**Source data**.

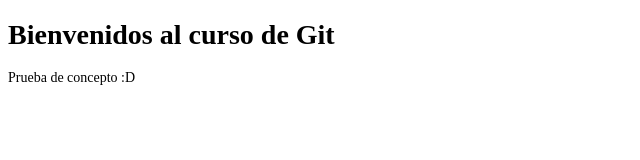
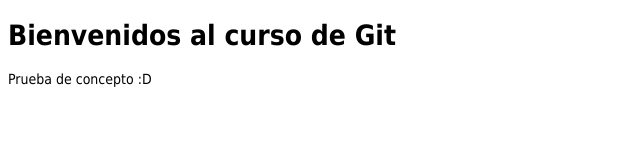
Before and after one commit to configbug/Git, a plain HTML site: page index.html in a window 1280 px wide. Shown: the whole page, without its empty margins (0-640 px from the left). Drawn offline with Linux system fonts and the light colour scheme.

Commit message:
Se modificó las hojas de estilos

```diff
--- a/styles.css
+++ b/styles.css
@@ -1,2 +1,2 @@
-body{font: Tahoma;
+body{font-family: Tahoma;
 font-size: 14px}
```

**Task objective**.
Apart from its pictures, the data is to be repeated exactly.

**Answer space**.
Before and after one commit to configbug/Git, a plain HTML site: page index.html in a window 1280 px wide. Shown: the whole page, without its empty margins (0-640 px from the left). Drawn offline with Linux system fonts and the light colour scheme.

Commit message:
Se modificó las hojas de estilos

```diff
--- a/styles.css
+++ b/styles.css
@@ -1,2 +1,2 @@
-body{font: Tahoma;
+body{font-family: Tahoma;
 font-size: 14px}
```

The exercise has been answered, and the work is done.